While humans struggle over what to do about climate change, many other species already have a solution. A new study shows that animals, plants, and insects are responding quickly to changing temperatures, moving their habitats to cooler climates so swiftly that they've surprised scientists.

As our planet becomes a less habitable place, some creatures are emerging as survivors even as their cohorts perish due to habitat loss.

Among the survivors are the comma butterfly, which the British researchers found had moved 220 kilometers north over the past 40 years, from central England to Edinburgh. Cetti's warbler, a small bird native to England, had moved 150 kilometers north. And these are just two of the 2,000 animal and plant species that the team analyzed — some of whose numbers were diminishing because they couldn't move their homes for various reasons, and some of whom had climbed into mountains or moved north to escape elevated temperatures.


According to a release from Science, where the study was published last week, "the research team estimated that, on average, species have moved to higher elevations at 12.2 metres per decade and, more dramatically, to higher latitudes at 17.6 kilometres per decade."

Conservation biologist and project lead Chris Thomas said:


These changes are equivalent to animals and plants shifting away from the Equator at around 20 cm per hour, for every hour of the day, for every day of the year. This has been going on for the last 40 years and is set to continue for at least the rest of this century.

Added ecologist and co-author Jane Hill:

We have taken the published literature and analysed it to detect what the overall pattern of change is, something that is not possible from an individual study. It's a summary of the state of world knowledge about how the ranges of species are responding to climate change. Our analysis shows that rates of response to climate change are two or three times faster than previously realised.

Does this mean that we're not going to see a mass extinction of the world's species from climate change? No. But what it does reveal is a pattern in how species respond when the planet heats up. The researchers point out that the most vulnerable species are ones who simply can't move because they require a very specialized niche or environment to survive. Unfortunately, many species are in this category.

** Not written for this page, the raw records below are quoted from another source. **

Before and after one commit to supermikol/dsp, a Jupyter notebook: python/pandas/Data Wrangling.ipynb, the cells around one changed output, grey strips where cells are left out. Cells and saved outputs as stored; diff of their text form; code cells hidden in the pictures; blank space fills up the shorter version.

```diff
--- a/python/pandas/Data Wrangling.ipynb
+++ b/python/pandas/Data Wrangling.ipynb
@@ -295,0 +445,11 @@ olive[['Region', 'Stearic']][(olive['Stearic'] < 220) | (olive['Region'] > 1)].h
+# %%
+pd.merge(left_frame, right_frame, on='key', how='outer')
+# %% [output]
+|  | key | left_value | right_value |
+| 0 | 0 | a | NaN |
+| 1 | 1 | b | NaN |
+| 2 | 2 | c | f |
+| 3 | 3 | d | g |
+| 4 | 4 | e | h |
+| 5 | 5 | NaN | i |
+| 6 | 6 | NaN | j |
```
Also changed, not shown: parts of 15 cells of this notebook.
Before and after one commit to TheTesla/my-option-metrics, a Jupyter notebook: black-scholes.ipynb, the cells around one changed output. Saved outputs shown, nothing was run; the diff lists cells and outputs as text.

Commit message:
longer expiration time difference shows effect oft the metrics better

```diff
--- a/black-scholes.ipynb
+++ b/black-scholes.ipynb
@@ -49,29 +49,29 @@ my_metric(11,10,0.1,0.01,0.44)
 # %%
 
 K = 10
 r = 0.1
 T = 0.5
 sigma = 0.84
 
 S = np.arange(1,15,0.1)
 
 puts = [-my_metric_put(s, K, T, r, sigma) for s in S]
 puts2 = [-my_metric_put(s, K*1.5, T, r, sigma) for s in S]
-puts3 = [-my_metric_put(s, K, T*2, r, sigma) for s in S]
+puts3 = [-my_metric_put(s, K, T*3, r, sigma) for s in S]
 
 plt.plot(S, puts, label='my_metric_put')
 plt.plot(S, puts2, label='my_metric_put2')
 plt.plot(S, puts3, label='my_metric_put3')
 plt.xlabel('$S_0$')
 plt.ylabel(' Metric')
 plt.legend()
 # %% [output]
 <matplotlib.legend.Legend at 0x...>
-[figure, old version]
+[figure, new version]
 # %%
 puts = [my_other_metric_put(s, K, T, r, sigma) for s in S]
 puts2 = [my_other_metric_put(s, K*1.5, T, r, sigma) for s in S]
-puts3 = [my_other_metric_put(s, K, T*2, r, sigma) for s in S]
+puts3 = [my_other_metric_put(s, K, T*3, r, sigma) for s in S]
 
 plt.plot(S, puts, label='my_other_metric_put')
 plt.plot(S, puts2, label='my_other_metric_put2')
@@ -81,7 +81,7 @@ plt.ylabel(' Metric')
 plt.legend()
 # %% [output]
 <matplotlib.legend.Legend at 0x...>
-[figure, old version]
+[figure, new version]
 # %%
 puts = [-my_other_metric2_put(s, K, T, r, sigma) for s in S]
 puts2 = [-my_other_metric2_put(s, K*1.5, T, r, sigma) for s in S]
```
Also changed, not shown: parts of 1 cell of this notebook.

This study also reveals that the natural world has been aware of the effects of global warming for at least forty years, and some species are adapting to it as best they can.

Read the full scientific paper via Science